Task material »

------------------------------------------------

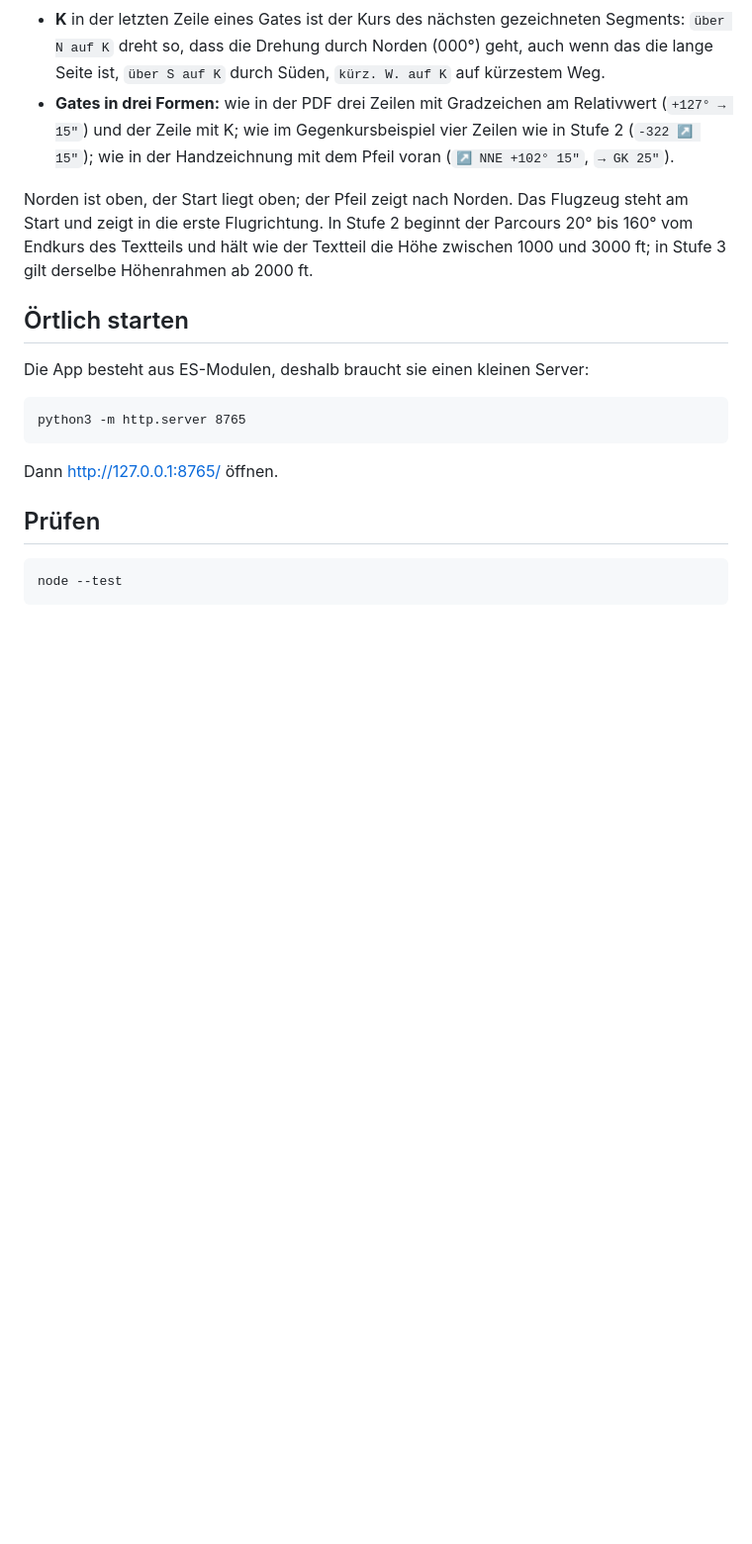
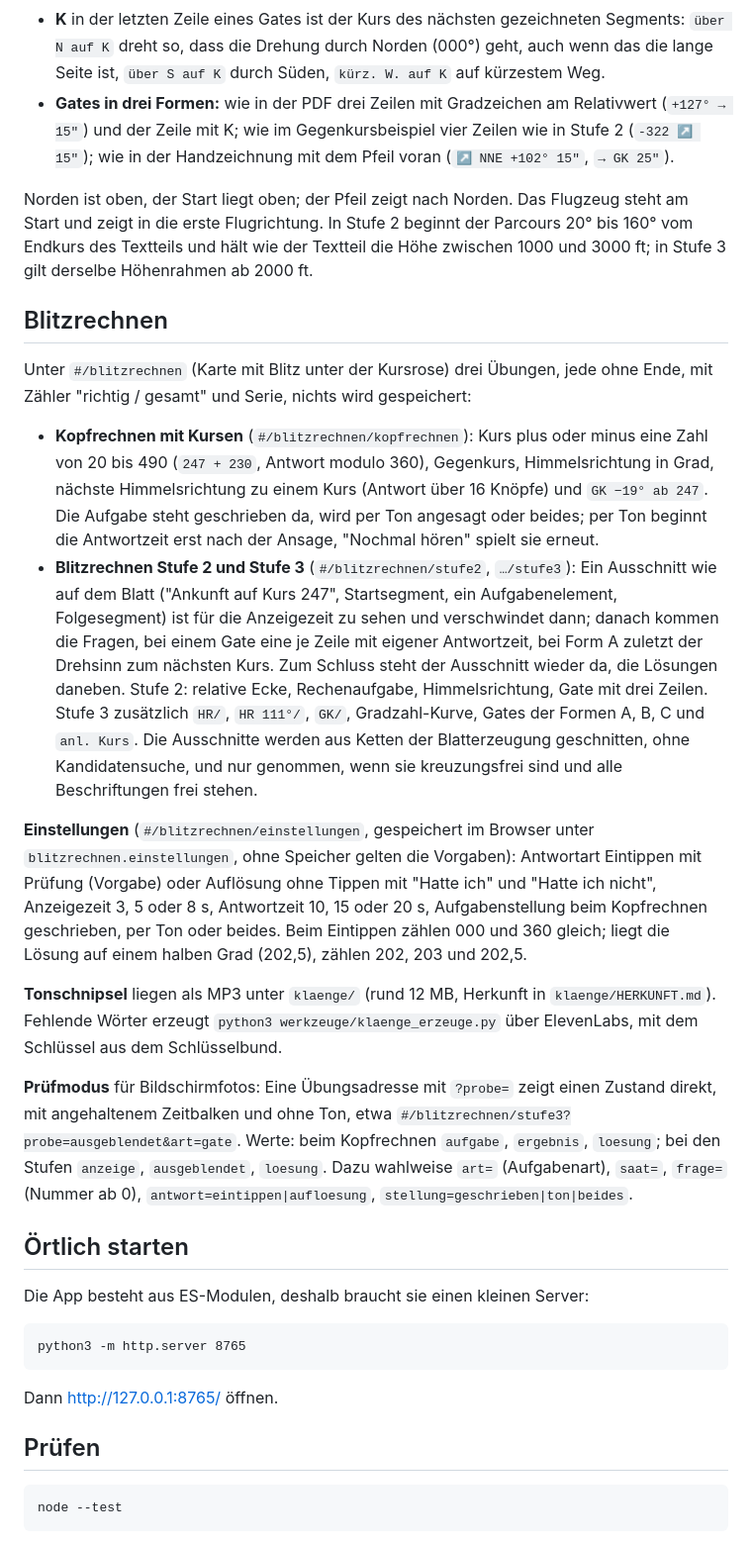
Before and after one commit to Willi-Workflow/aua-pit-uebungen, a Markdown page: README.md, the part around one of its changes. Shown at 99% size. Rendered like a GitHub page; blank space fills up the shorter version.

```diff
--- a/README.md
+++ b/README.md
@@ -38,6 +39,19 @@ Stufe 3 hat alle Zeichen der Stufe 2 und dazu:
 
 Norden ist oben, der Start liegt oben; der Pfeil zeigt nach Norden. Das Flugzeug steht am Start und zeigt in die erste Flugrichtung. In Stufe 2 beginnt der Parcours 20° bis 160° vom Endkurs des Textteils und hält wie der Textteil die Höhe zwischen 1000 und 3000 ft; in Stufe 3 gilt derselbe Höhenrahmen ab 2000 ft.
 
+## Blitzrechnen
+
+Unter `#/blitzrechnen` (Karte mit Blitz unter der Kursrose) drei Übungen, jede ohne Ende, mit Zähler "richtig / gesamt" und Serie, nichts wird gespeichert:
+
+- **Kopfrechnen mit Kursen** (`#/blitzrechnen/kopfrechnen`): Kurs plus oder minus eine Zahl von 20 bis 490 (`247 + 230`, Antwort modulo 360), Gegenkurs, Himmelsrichtung in Grad, nächste Himmelsrichtung zu einem Kurs (Antwort über 16 Knöpfe) und `GK −19° ab 247`. Die Aufgabe steht geschrieben da, wird per Ton angesagt oder beides; per Ton beginnt die Antwortzeit erst nach der Ansage, "Nochmal hören" spielt sie erneut.
+- **Blitzrechnen Stufe 2 und Stufe 3** (`#/blitzrechnen/stufe2`, `…/stufe3`): Ein Ausschnitt wie auf dem Blatt ("Ankunft auf Kurs 247", Startsegment, ein Aufgabenelement, Folgesegment) ist für die Anzeigezeit zu sehen und verschwindet dann; danach kommen die Fragen, bei einem Gate eine je Zeile mit eigener Antwortzeit, bei Form A zuletzt der Drehsinn zum nächsten Kurs. Zum Schluss steht der Ausschnitt wieder da, die Lösungen daneben. Stufe 2: relative Ecke, Rechenaufgabe, Himmelsrichtung, Gate mit drei Zeilen. Stufe 3 zusätzlich `HR/`, `HR 111°/`, `GK/`, Gradzahl-Kurve, Gates der Formen A, B, C und `anl. Kurs`. Die Ausschnitte werden aus Ketten der Blatterzeugung geschnitten, ohne Kandidatensuche, und nur genommen, wenn sie kreuzungsfrei sind und alle Beschriftungen frei stehen.
+
+**Einstellungen** (`#/blitzrechnen/einstellungen`, gespeichert im Browser unter `blitzrechnen.einstellungen`, ohne Speicher gelten die Vorgaben): Antwortart Eintippen mit Prüfung (Vorgabe) oder Auflösung ohne Tippen mit "Hatte ich" und "Hatte ich nicht", Anzeigezeit 3, 5 oder 8 s, Antwortzeit 10, 15 oder 20 s, Aufgabenstellung beim Kopfrechnen geschrieben, per Ton oder beides. Beim Eintippen zählen 000 und 360 gleich; liegt die Lösung auf einem halben Grad (202,5), zählen 202, 203 und 202,5.
+
+**Tonschnipsel** liegen als MP3 unter `klaenge/` (rund 12 MB, Herkunft in `klaenge/HERKUNFT.md`). Fehlende Wörter erzeugt `python3 werkzeuge/klaenge_erzeuge.py` über ElevenLabs, mit dem Schlüssel aus dem Schlüsselbund.
+
+**Prüfmodus** für Bildschirmfotos: Eine Übungsadresse mit `?probe=` zeigt einen Zustand direkt, mit angehaltenem Zeitbalken und ohne Ton, etwa `#/blitzrechnen/stufe3?probe=ausgeblendet&art=gate`. Werte: beim Kopfrechnen `aufgabe`, `ergebnis`, `loesung`; bei den Stufen `anzeige`, `ausgeblendet`, `loesung`. Dazu wahlweise `art=` (Aufgabenart), `saat=`, `frage=` (Nummer ab 0), `antwort=eintippen|aufloesung`, `stellung=geschrieben|ton|beides`.
+
 ## Örtlich starten
 
 Die App besteht aus ES-Modulen, deshalb braucht sie einen kleinen Server:
```
Also changed, not shown: other parts of README.md (+12 -4 lines).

------------------------------------------------

Your instructions »
If a line in the records has the word "README", copy that line.

Exercise output »
Before and after one commit to Willi-Workflow/aua-pit-uebungen, a Markdown page: README.md, the part around one of its changes. Shown at 99% size. Rendered like a GitHub page; blank space fills up the shorter version.
--- a/README.md
+++ b/README.md
Also changed, not shown: other parts of README.md (+12 -4 lines).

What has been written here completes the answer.